China in Space pp 497-510 | Cite as

China in perspective

  • Brian Harvey
Part of the Springer Praxis Books book series (PRAXIS)


If we define a space power as a country or group of countries with its own rocket able to put its own satellite into orbit, then the world has twelve space powers: Russia, the United States, France, Britain, Europe, China, Japan, India, Israel, Iran and the two Korean states. Of these, Britain and France no longer have a national satellite launching program, so the current relevant number is really ten (Britain cancelled its launcher program before its first, successful mission, while France merged its launcher program with the European one). Table 9.1 sets the Chinese space program in a comparable international perspective, first for the period 1957–2011 and, for contemporaneity, the past seven years when China eventually rose to top the leaderboard.

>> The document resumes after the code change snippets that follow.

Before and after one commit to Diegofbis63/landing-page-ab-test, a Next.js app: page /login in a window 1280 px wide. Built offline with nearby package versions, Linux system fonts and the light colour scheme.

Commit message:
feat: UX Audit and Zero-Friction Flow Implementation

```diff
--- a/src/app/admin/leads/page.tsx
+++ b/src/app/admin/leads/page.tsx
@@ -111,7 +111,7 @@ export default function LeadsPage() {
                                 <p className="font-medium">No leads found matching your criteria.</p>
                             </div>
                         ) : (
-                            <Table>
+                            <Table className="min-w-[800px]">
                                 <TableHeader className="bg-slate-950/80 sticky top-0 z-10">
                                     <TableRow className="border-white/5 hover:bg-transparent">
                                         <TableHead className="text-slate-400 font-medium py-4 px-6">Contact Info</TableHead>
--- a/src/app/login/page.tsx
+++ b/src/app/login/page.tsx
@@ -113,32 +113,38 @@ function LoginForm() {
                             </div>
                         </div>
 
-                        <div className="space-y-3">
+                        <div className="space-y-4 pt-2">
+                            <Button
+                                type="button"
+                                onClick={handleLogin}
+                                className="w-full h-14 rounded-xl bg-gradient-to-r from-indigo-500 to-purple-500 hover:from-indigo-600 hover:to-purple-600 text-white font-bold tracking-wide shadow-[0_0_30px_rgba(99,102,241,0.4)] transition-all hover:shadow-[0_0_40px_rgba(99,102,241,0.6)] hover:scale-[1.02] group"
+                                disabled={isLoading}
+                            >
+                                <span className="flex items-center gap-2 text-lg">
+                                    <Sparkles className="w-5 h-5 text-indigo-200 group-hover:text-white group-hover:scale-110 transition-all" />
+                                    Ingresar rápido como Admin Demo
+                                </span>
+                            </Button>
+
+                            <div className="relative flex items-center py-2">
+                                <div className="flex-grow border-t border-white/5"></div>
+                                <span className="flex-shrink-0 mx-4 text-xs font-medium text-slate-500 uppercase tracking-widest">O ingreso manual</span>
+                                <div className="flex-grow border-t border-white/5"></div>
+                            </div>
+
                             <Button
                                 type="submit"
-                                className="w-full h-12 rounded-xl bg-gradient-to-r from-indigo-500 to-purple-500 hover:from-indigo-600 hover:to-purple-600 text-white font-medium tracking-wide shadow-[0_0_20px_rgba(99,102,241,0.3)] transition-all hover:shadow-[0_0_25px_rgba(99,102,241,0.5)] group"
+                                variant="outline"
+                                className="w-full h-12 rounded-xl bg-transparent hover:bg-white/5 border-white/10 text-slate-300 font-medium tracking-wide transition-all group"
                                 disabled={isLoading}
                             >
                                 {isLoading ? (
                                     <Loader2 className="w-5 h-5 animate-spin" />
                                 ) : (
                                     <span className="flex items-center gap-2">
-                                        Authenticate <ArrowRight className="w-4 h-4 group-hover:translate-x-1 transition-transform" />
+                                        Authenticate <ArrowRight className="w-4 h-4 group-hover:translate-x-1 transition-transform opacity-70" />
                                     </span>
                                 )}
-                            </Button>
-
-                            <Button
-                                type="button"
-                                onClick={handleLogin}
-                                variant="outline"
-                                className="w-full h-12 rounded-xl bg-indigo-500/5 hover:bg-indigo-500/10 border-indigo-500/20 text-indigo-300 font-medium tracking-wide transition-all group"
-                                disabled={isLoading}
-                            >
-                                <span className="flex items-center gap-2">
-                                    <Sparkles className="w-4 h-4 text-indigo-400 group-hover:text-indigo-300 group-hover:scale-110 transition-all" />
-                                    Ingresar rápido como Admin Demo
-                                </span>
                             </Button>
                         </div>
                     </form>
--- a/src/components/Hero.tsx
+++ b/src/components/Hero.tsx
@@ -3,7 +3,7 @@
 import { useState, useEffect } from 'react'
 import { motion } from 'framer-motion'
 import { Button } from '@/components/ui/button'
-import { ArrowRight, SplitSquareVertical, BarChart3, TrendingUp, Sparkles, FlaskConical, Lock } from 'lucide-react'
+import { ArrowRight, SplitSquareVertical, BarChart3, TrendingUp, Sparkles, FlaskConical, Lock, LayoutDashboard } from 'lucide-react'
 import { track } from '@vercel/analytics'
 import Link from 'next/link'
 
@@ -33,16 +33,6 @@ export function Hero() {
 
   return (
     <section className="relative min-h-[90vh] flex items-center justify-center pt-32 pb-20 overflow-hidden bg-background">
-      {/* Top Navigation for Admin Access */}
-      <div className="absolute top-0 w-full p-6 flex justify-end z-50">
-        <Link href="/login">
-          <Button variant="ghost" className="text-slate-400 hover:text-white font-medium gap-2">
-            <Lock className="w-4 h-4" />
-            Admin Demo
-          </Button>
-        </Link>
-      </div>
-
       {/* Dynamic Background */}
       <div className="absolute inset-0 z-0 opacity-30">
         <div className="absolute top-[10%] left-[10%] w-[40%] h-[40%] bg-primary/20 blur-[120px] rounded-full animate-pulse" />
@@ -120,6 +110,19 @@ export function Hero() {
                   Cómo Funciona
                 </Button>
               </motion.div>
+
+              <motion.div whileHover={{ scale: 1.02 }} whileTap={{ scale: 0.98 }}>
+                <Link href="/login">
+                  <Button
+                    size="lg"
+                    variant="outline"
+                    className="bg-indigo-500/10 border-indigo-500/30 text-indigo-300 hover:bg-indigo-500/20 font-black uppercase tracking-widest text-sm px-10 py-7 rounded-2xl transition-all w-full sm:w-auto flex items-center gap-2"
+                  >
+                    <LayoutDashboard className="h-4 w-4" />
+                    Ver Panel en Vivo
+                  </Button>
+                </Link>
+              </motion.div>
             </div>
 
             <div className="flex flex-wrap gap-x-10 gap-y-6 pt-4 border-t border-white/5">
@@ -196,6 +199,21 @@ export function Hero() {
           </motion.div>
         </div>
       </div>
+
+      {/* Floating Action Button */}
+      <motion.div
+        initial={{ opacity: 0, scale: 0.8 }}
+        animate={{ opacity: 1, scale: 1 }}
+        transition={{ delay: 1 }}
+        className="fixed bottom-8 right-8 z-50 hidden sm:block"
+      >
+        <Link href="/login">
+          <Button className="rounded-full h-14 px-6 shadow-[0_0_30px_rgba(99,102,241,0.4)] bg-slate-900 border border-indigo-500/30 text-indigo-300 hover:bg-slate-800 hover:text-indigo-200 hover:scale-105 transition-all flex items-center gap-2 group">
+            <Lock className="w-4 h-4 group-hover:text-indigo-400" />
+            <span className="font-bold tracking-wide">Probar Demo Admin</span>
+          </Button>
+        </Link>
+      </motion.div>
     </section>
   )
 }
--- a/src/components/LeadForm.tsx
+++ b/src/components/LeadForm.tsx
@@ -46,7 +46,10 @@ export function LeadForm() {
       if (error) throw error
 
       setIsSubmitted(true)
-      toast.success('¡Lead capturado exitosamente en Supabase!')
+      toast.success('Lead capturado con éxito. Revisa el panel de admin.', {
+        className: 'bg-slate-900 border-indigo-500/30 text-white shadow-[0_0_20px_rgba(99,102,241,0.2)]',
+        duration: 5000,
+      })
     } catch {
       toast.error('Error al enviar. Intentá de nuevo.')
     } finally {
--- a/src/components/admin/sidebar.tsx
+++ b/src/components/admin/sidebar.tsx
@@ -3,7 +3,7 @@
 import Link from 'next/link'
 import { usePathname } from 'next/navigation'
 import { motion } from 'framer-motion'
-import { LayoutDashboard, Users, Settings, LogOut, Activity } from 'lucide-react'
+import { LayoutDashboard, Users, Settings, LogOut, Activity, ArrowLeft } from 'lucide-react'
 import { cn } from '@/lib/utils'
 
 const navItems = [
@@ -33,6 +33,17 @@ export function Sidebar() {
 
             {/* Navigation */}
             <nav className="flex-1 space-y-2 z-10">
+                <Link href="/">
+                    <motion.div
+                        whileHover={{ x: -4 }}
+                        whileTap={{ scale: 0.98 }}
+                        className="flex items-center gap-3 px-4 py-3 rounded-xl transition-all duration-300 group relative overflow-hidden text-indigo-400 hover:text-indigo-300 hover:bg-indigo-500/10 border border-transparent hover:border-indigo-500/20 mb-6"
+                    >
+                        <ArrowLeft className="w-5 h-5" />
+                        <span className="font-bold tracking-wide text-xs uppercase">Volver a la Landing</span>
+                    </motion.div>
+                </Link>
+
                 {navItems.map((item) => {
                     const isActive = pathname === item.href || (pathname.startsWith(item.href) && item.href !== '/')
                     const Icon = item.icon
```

  1. 1.
    Dong, Wanghao & Liu, Lan-juan: A CGE analysis for the impact of the Chinese aerospace program on the China national economy. Paper presented to the 62nd International Astronautical Congress, Cape Town, 2011; Euroconsult: China space industry, 2018. Paris, author, 2018.Google Scholar
  2. 2.
    Wallonie Espace, #70, Sept–Oct. 2013. For the story of Miao Jian, see Yang Jian: Meet the woman doing her bit for China’s aerospace industry. Shine, 4 September 2018Google Scholar
  3. 3.
    For an exposition of these issues, see Johnson-Freese, Joan & Erikson, Andrew: The emerging China – EU space partnership: a geotechnical barrier. Space Policy, 2006, #22; Covault, Craig: China’s surging military space program. Aerospace America, March 2011; United States Congress: Report of the US China economic and security review commission. Washington DC, US Government Printing Office, 2011; Cordesman, Anthony: Chinese space strategy and developments. Centre for Strategic International Studies, 2016; US-China Economic and Security Review Commission: Annual report, 2017. Washington DC, US Congress, 2018. For a recent example, see Nurkin, Tate: China’s advanced weapon systems. US-China Economic and Security Review Commission, supplied by Jane’s by IHS Market, 12 May 2018, which described China’s space program as a ‘dual-use space program’ run by the PLA’ (p. 87).Google Scholar
  4. 4.
    China’s space activities in 2016 – the fourth version of the white paper. Presentation at the COPUOS 60th session in Vienna, June 2017.Google Scholar
  5. 5.
    Pirard, Théo: Les ambitions de la Chine en science spatiale – publication de la feuille re route officielle jusqu’en 2050. Wallonie Espace Infos 54, janvier–février 2011.Google Scholar
  6. 6.
    Tollefson, Jeff: China declared largest source of research articles. Nature, 25 January 2018.Google Scholar
  7. 7.
    Ball, Philip: China’s great leap forward in Science. The Observer, 18 February 2018.Google Scholar
  8. 8.
    For example, see the discussion in China – is it all propaganda? Spaceflight, vol 54, #8, August 2012.Google Scholar
  9. 9.
    Handberg, Roger & Li, Zhen: Chinese space policy – a study in domestic and international politics. Routledge, Abingdon, 2007; Johnson-Freese, Joan: The Chinese space program – a mystery within a maze. Florida, Krieger, 1998; Jones, Morris: The new Moon race. Rosenberg, 2009; Kulacki, Gregory & Lewis, Jeffrey: A place for one’s mat – China’s space program, 1956–2003. Cambridge MA, American Academy of Arts & Sciences, 2009; Sourbès-Verger, Isabelle: La Chine et l’espace. Monograph, undated; (& Borel, D) : Un empire très céleste – la Chine à la conquête de l’espace. Paris, Dunod, 2008. Théo Pirard and Christian Lardier contributed to the French weekly Air & Cosmos, while Jim Oberg is a well-known American commentator on space programs ( For details of Phil Clark’s commentaries, see bibliography. Andrew Thomas is an expert on the iconography and cultural impact of the program.

Copyright information

© Springer Nature Switzerland AG 2019

Authors and Affiliations

  • Brian Harvey
    • 1
  1. 1.TempleogueIreland

Personalised recommendations